How to Live Together:
A Dialogue Between Roland Barthes and Isaïe Nzeyimana

Under supervision of Kodwo Eshun.
With Jean-Paul Martinon,
and the assistance of Nicole Wolf.
Visual Cultures, Goldsmiths,
University of London, 2020

PhD Examiners:
Denise Ferreira da Silva; Leela Gandhi

MPhil Examiners:
Avery Gordon; Stefan Nowotny

“How to Live Together” stages a speculative dialogue between French literary theorist Roland Barthes and contemporary Rwandan philosopher Isaïe Nzeyimana, drawing from Comment vivre ensemble, Barthes’s lectures at Collège de France translated by Kate Briggs in 2013 as How to Live Together: Novelistic Simulation of Some Living Spaces.
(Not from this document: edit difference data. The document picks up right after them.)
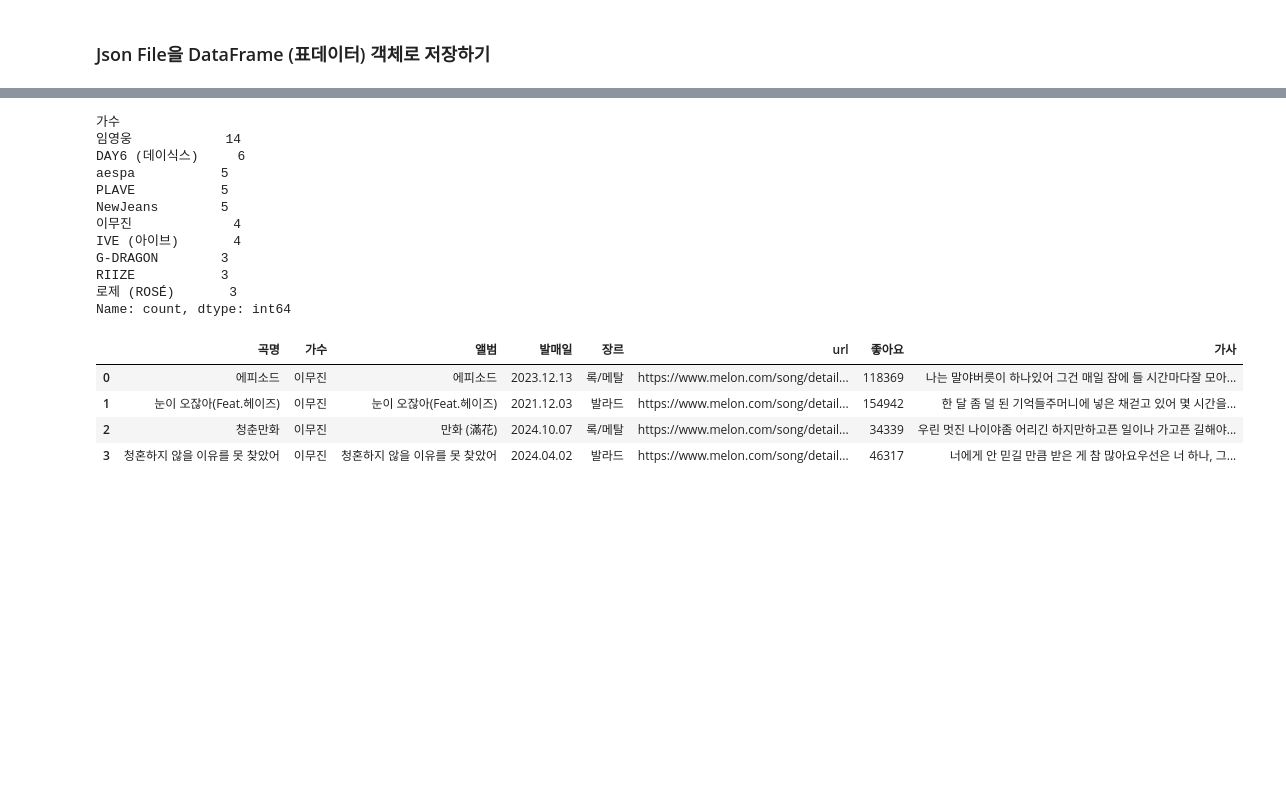
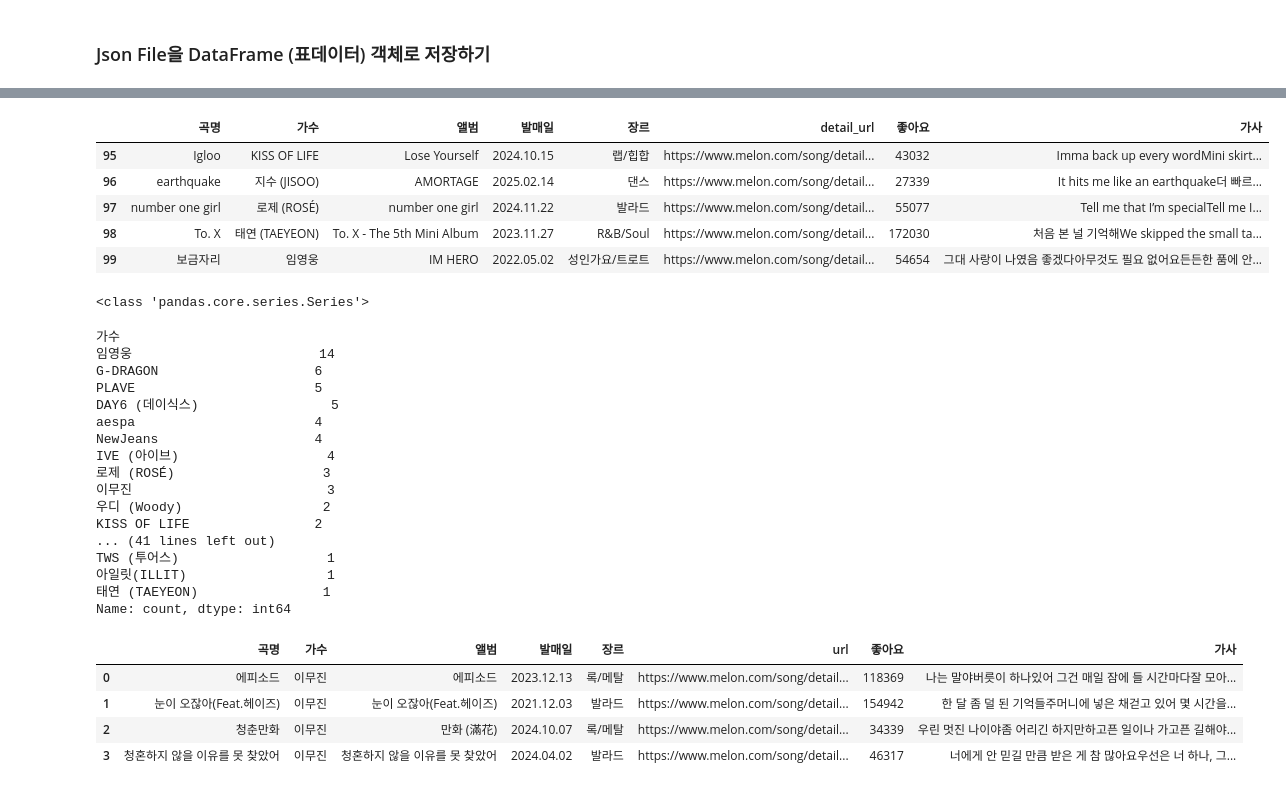
Before and after one commit to J-millar99/Python_Webscraping_Analysis, a Jupyter notebook: 04.Melon100차트_데이터파싱_DB저장.ipynb, the cells around one changed output, grey strips where cells are left out. Saved outputs shown, nothing was run; the diff lists cells and outputs as text; code cells hidden in the pictures; blank space fills up the shorter version.

```diff
--- a/04.Melon100차트_데이터파싱_DB저장.ipynb
+++ b/04.Melon100차트_데이터파싱_DB저장.ipynb
@@ -180,18 +190,35 @@ print('===> 100 곡 노래 파싱 끝')
+# %%
+song_df.tail()
+# %% [output]
+|  | 곡명 | 가수 | 앨범 | 발매일 | 장르 | detail_url | 좋아요 | 가사 |
+| 95 | Igloo | KISS OF LIFE | Lose Yourself | 2024.10.15 | 랩/힙합 | https://www.melon.com/song/detail... | 43032 | Imma back up every wordMini skirt... |
+| 96 | earthquake | 지수 (JISOO) | AMORTAGE | 2025.02.14 | 댄스 | https://www.melon.com/song/detail... | 27339 | It hits me like an earthquake더 빠르... |
+| 97 | number one girl | 로제 (ROSÉ) | number one girl | 2024.11.22 | 발라드 | https://www.melon.com/song/detail... | 55077 | Tell me that I’m specialTell me I... |
+| 98 | To. X | 태연 (TAEYEON) | To. X - The 5th Mini Album | 2023.11.27 | R&B/Soul | https://www.melon.com/song/detail... | 172030 | 처음 본 널 기억해We skipped the small ta... |
+| 99 | 보금자리 | 임영웅 | IM HERO | 2022.05.02 | 성인가요/트로트 | https://www.melon.com/song/detail... | 54654 | 그대 사랑이 나였음 좋겠다아무것도 필요 없어요든든한 품에 안... |
 # %%
 # 가수 별 Row Counting
+print(type(song_df['가수']))
+song_df['가수'].value_counts()
 # %% [output]
-가수
-임영웅            14
-DAY6 (데이식스)     6
-aespa           5
-PLAVE           5
-NewJeans        5
-이무진             4
-IVE (아이브)       4
-G-DRAGON        3
-RIIZE           3
-로제 (ROSÉ)       3
-Name: count, dtype: int64
+<class 'pandas.core.series.Series'>
+가수
+임영웅                        14
+G-DRAGON                    6
+PLAVE                       5
+DAY6 (데이식스)                 5
+aespa                       4
+NewJeans                    4
+IVE (아이브)                   4
+로제 (ROSÉ)                   3
+이무진                         3
+우디 (Woody)                  2
+KISS OF LIFE                2
+... (41 lines left out)
+TWS (투어스)                   1
+아일릿(ILLIT)                  1
+태연 (TAEYEON)                1
+Name: count, dtype: int64
 # %%
 # 장르 별 Row Counting
 # %%
```
Also changed, not shown: parts of 4 cells of this notebook, 1 other file.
The thesis focuses on rhythm, or rather idios-rhythm, derived from Barthes’s and Nzeyimana’s respective understanding of rest and movement or generosity. It expands on Nzeyimana’s insight that only those who have something in common can enter the conflict, particularly as such conflict is rendered through the planetary conditions that marked the last twenty-five years in the Great Lakes of East Africa. Paradoxically, even if this common bond can break, the same bond can also allow for a future dialogue to take place.

In this background, the thesis formulates theories and fictions that may help to outdate the notion of race. This is done by looking at practical examples that move the understanding of community from an intersubjective condition to an intrasubjective relation, whereby conflict is constitutive of the very notion of community. This hypothesis is explored by focusing on the desedimentation of paleonyms in a process that raises new questions about memory, difference, heritage and belonging. Along the way, the thesis traces the evolution of the figures of the artist and the philosopher in Rwanda and beyond.

These formulations are nurtured by the sociography of the research, understood as a transcreative meandering through the fields of literature, history, theology and philosophy, supported by insights and encounters from Nyampeta’s own practice within contemporary art and design studies. Part of this practice is an artistic sequence in which artists, theorists, mythologists and translators in Rwanda and further afield—who would otherwise never meet—gather at the level of videographic montage and exhibitionary formats.